Work Time 2 minutes

Total Work Time 9 ½ minutes.

The bread is great warm and toasts nicely but doesn’t brown as much as commercial bread. It last ok for few days but will not last like store bought bread as it has no preservatives in it (this is a good thing FYI)

This will become a regular for us moving forward. Cost wise because we purchase good organic flour the cost is about $1.50 per loaf only about $1.20 cents less than I can get at Aldi or a local supermarket on special but this adds up when I work out a 4 loaves a week over a year it works out at $250 saving per year. Nothing to be sneezed at.

But the big thing is I know what is in this bread. It also means that there is a few less plastic bags and clips in the world. A little less food km and more money out of the corporate system.

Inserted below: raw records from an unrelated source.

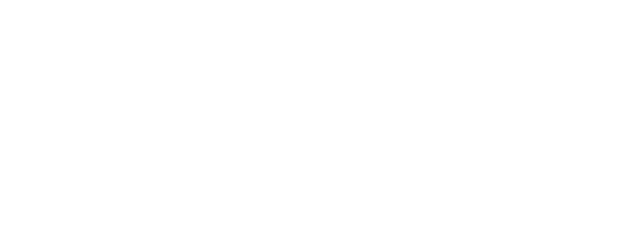
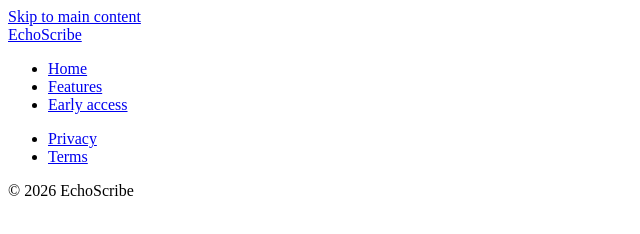
Before and after one commit to malrefai/echoscribe, a website: page index.html in a window 1280 px wide. Shown: the whole page, without its empty margins (0-640 px from the left). Drawn offline with Linux system fonts and the light colour scheme.

Commit message:
Add basic HTML structure with header, main content, footer, and navigation

```diff
--- a/index.html
+++ b/index.html
@@ -1,5 +1,38 @@
 <!DOCTYPE html>
 <html lang="en">
-  <head></head>
-  <body></body>
+  <head>
+    <meta charset="UTF-8">
+    <meta name="viewport" content="width=device-width, initial-scale=1">
+    <title>EchoScribe — Transcribe as you speak</title>
+  </head>
+  <body>
+    <a class="skip-link" href="#main">Skip to main content</a>
+
+    <header>
+      <a class="logo" href="/" aria-label="EchoScribe, home">EchoScribe</a>
+
+      <nav aria-label="Main">
+        <ul>
+          <li><a href="/" aria-current="page">Home</a></li>
+          <li><a href="#features">Features</a></li>
+          <li><a href="#access">Early access</a></li>
+        </ul>
+      </nav>
+    </header>
+
+    <main id="main" tabindex="-1">
+    </main>
+
+    <footer>
+      <nav aria-label="Legal">
+        <ul>
+          <li><a href="/privacy">Privacy</a></li>
+          <li><a href="/terms">Terms</a></li>
+        </ul>
+      </nav>
+      <p>&copy; 2026 EchoScribe</p>
+    </footer>
+
+    <script src="/scripts/main.js" defer></script>
+  </body>
 </html>
```
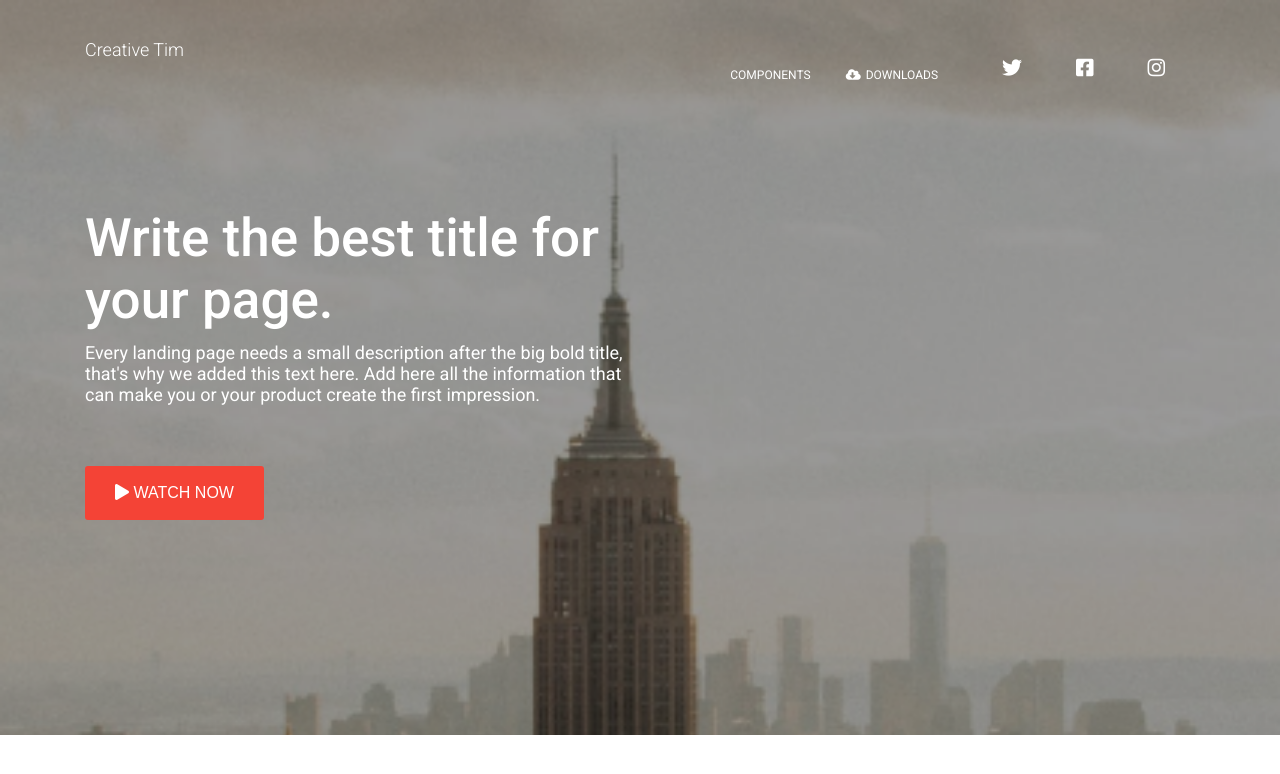
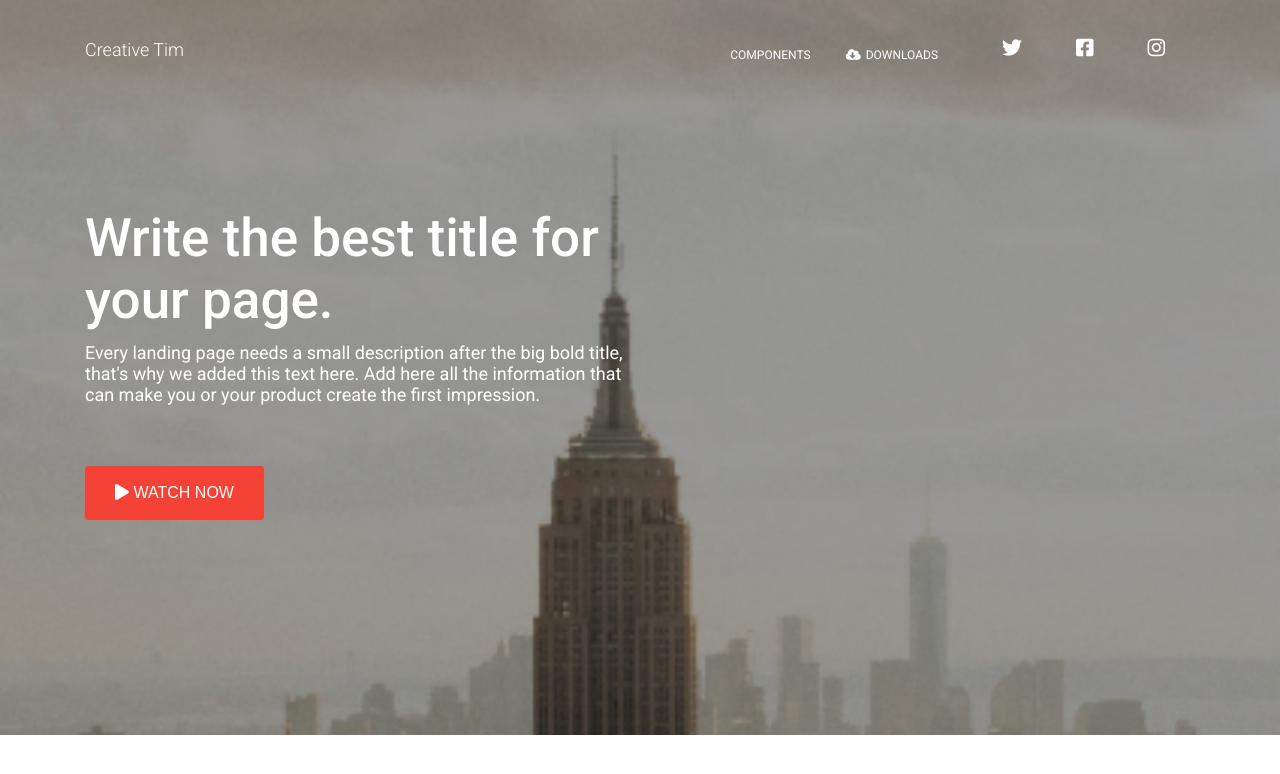
Before and after one commit to 6zun9/creative-tim, a website: page index.html in a window 1280 px wide. Drawn offline with nearby package versions, Linux system fonts and the light colour scheme; files that its build step writes are made by us from their sources.

Commit message:
menu list margin fixed

```diff
--- a/sass/modules/_nav.scss
+++ b/sass/modules/_nav.scss
@@ -1,12 +1,9 @@
 .nav {
-
-  margin: 30px 50px;
-
+  margin: 30px 40px;
   li {
+    padding:30px 0;
     display: block;
-    padding: 20px 0;
     text-align: center;
-
 
     a {
       color: $white;
@@ -36,6 +33,7 @@
 
     li {
       float: left;
+      padding:0;
 
       a {
         font-size: $xs-font-size;
```
Also changed, not shown: dist/css/style.css, dist/images/banner.png, dist/images/close-icon.png, dist/images/facebook-icon.png, dist/images/instagram-icon.png, dist/images/menu.png, dist/images/play-icon.png, dist/images/twitter-icon.png, 1 other file.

The latest reports on plastic in oceans is not pleasant reading and honestly cleaning up is great and we have to do this but first thing we need to do is to make sure as little as possible gets into it from now on! Every single piece makes a difference 1 item per Australian per week not kept out of the waste stream is 1,196,000,000 objects. Yes a lazy 1.2 billion items out of the waste stream every year if we are careful. Still don’t think that your little part in this little country can make a difference?